▶ [Records provided]:
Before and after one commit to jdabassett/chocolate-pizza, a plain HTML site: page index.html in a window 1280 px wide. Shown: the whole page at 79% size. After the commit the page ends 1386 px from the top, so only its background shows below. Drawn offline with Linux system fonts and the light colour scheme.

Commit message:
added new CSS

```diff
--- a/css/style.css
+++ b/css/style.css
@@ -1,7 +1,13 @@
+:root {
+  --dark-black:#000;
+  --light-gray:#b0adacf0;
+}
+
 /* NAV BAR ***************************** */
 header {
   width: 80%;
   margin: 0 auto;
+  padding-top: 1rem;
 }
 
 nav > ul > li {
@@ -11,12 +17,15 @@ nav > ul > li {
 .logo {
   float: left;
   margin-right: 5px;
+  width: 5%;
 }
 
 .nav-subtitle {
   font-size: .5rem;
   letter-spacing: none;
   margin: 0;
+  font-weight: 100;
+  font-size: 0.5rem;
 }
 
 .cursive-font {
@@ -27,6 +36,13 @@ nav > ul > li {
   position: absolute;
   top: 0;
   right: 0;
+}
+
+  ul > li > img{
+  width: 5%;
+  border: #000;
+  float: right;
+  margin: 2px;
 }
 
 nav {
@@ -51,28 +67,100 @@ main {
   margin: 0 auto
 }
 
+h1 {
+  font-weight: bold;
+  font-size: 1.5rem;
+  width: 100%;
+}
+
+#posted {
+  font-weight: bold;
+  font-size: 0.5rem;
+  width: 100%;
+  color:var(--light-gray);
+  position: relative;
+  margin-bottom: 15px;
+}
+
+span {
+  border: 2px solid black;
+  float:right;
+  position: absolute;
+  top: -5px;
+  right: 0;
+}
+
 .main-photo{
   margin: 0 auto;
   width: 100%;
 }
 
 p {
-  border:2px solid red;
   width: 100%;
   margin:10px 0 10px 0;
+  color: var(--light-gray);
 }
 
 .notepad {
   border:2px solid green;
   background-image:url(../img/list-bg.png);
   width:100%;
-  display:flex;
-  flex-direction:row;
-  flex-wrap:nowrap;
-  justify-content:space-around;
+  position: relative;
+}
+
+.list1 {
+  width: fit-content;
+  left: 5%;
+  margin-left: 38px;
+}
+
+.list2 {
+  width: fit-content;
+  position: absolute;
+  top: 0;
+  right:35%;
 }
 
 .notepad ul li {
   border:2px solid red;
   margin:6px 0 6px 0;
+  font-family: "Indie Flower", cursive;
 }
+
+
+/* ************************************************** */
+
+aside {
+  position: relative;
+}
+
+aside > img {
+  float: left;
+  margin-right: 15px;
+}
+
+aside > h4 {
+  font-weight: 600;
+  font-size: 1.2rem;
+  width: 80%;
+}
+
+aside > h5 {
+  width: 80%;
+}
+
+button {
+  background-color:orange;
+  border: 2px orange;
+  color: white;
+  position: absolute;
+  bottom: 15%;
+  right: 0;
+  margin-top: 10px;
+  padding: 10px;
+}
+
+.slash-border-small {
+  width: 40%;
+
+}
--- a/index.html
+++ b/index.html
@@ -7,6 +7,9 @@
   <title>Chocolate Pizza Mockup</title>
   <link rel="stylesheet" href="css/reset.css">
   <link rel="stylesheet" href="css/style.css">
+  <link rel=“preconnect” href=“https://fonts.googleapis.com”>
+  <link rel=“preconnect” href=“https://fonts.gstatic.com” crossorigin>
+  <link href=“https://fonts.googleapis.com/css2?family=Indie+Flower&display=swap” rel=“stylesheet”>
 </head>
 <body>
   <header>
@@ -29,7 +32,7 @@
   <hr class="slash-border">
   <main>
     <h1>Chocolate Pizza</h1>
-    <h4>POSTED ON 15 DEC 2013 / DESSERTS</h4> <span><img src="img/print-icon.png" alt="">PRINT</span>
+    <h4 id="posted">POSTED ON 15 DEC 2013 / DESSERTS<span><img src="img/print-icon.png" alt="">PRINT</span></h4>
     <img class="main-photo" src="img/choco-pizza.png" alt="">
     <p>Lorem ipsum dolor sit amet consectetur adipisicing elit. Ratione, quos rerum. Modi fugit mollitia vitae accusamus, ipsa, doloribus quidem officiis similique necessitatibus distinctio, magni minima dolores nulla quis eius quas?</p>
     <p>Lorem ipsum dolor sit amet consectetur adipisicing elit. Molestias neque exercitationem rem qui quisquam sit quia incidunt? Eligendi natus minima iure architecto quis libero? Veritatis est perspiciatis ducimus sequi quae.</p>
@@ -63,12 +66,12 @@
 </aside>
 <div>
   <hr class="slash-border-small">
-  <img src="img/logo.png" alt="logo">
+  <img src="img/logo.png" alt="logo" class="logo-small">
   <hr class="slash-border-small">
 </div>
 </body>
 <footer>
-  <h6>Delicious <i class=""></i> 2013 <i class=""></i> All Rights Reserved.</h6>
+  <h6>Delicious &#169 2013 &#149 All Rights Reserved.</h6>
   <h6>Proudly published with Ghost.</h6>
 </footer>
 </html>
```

▶ [Required work]: Copy every line of the records, leaving nothing out.

▶ [Output of the exercise]:
Before and after one commit to jdabassett/chocolate-pizza, a plain HTML site: page index.html in a window 1280 px wide. Shown: the whole page at 79% size. After the commit the page ends 1386 px from the top, so only its background shows below. Drawn offline with Linux system fonts and the light colour scheme.

Commit message:
added new CSS

```diff
--- a/css/style.css
+++ b/css/style.css
@@ -1,7 +1,13 @@
+:root {
+  --dark-black:#000;
+  --light-gray:#b0adacf0;
+}
+
 /* NAV BAR ***************************** */
 header {
   width: 80%;
   margin: 0 auto;
+  padding-top: 1rem;
 }
 
 nav > ul > li {
@@ -11,12 +17,15 @@ nav > ul > li {
 .logo {
   float: left;
   margin-right: 5px;
+  width: 5%;
 }
 
 .nav-subtitle {
   font-size: .5rem;
   letter-spacing: none;
   margin: 0;
+  font-weight: 100;
+  font-size: 0.5rem;
 }
 
 .cursive-font {
@@ -27,6 +36,13 @@ nav > ul > li {
   position: absolute;
   top: 0;
   right: 0;
+}
+
+  ul > li > img{
+  width: 5%;
+  border: #000;
+  float: right;
+  margin: 2px;
 }
 
 nav {
@@ -51,28 +67,100 @@ main {
   margin: 0 auto
 }
 
+h1 {
+  font-weight: bold;
+  font-size: 1.5rem;
+  width: 100%;
+}
+
+#posted {
+  font-weight: bold;
+  font-size: 0.5rem;
+  width: 100%;
+  color:var(--light-gray);
+  position: relative;
+  margin-bottom: 15px;
+}
+
+span {
+  border: 2px solid black;
+  float:right;
+  position: absolute;
+  top: -5px;
+  right: 0;
+}
+
 .main-photo{
   margin: 0 auto;
   width: 100%;
 }
 
 p {
-  border:2px solid red;
   width: 100%;
   margin:10px 0 10px 0;
+  color: var(--light-gray);
 }
 
 .notepad {
   border:2px solid green;
   background-image:url(../img/list-bg.png);
   width:100%;
-  display:flex;
-  flex-direction:row;
-  flex-wrap:nowrap;
-  justify-content:space-around;
+  position: relative;
+}
+
+.list1 {
+  width: fit-content;
+  left: 5%;
+  margin-left: 38px;
+}
+
+.list2 {
+  width: fit-content;
+  position: absolute;
+  top: 0;
+  right:35%;
 }
 
 .notepad ul li {
   border:2px solid red;
   margin:6px 0 6px 0;
+  font-family: "Indie Flower", cursive;
 }
+
+
+/* ************************************************** */
+
+aside {
+  position: relative;
+}
+
+aside > img {
+  float: left;
+  margin-right: 15px;
+}
+
+aside > h4 {
+  font-weight: 600;
+  font-size: 1.2rem;
+  width: 80%;
+}
+
+aside > h5 {
+  width: 80%;
+}
+
+button {
+  background-color:orange;
+  border: 2px orange;
+  color: white;
+  position: absolute;
+  bottom: 15%;
+  right: 0;
+  margin-top: 10px;
+  padding: 10px;
+}
+
+.slash-border-small {
+  width: 40%;
+
+}
--- a/index.html
+++ b/index.html
@@ -7,6 +7,9 @@
   <title>Chocolate Pizza Mockup</title>
   <link rel="stylesheet" href="css/reset.css">
   <link rel="stylesheet" href="css/style.css">
+  <link rel=“preconnect” href=“https://fonts.googleapis.com”>
+  <link rel=“preconnect” href=“https://fonts.gstatic.com” crossorigin>
+  <link href=“https://fonts.googleapis.com/css2?family=Indie+Flower&display=swap” rel=“stylesheet”>
 </head>
 <body>
   <header>
@@ -29,7 +32,7 @@
   <hr class="slash-border">
   <main>
     <h1>Chocolate Pizza</h1>
-    <h4>POSTED ON 15 DEC 2013 / DESSERTS</h4> <span><img src="img/print-icon.png" alt="">PRINT</span>
+    <h4 id="posted">POSTED ON 15 DEC 2013 / DESSERTS<span><img src="img/print-icon.png" alt="">PRINT</span></h4>
     <img class="main-photo" src="img/choco-pizza.png" alt="">
     <p>Lorem ipsum dolor sit amet consectetur adipisicing elit. Ratione, quos rerum. Modi fugit mollitia vitae accusamus, ipsa, doloribus quidem officiis similique necessitatibus distinctio, magni minima dolores nulla quis eius quas?</p>
     <p>Lorem ipsum dolor sit amet consectetur adipisicing elit. Molestias neque exercitationem rem qui quisquam sit quia incidunt? Eligendi natus minima iure architecto quis libero? Veritatis est perspiciatis ducimus sequi quae.</p>
@@ -63,12 +66,12 @@
 </aside>
 <div>
   <hr class="slash-border-small">
-  <img src="img/logo.png" alt="logo">
+  <img src="img/logo.png" alt="logo" class="logo-small">
   <hr class="slash-border-small">
 </div>
 </body>
 <footer>
-  <h6>Delicious <i class=""></i> 2013 <i class=""></i> All Rights Reserved.</h6>
+  <h6>Delicious &#169 2013 &#149 All Rights Reserved.</h6>
   <h6>Proudly published with Ghost.</h6>
 </footer>
 </html>
```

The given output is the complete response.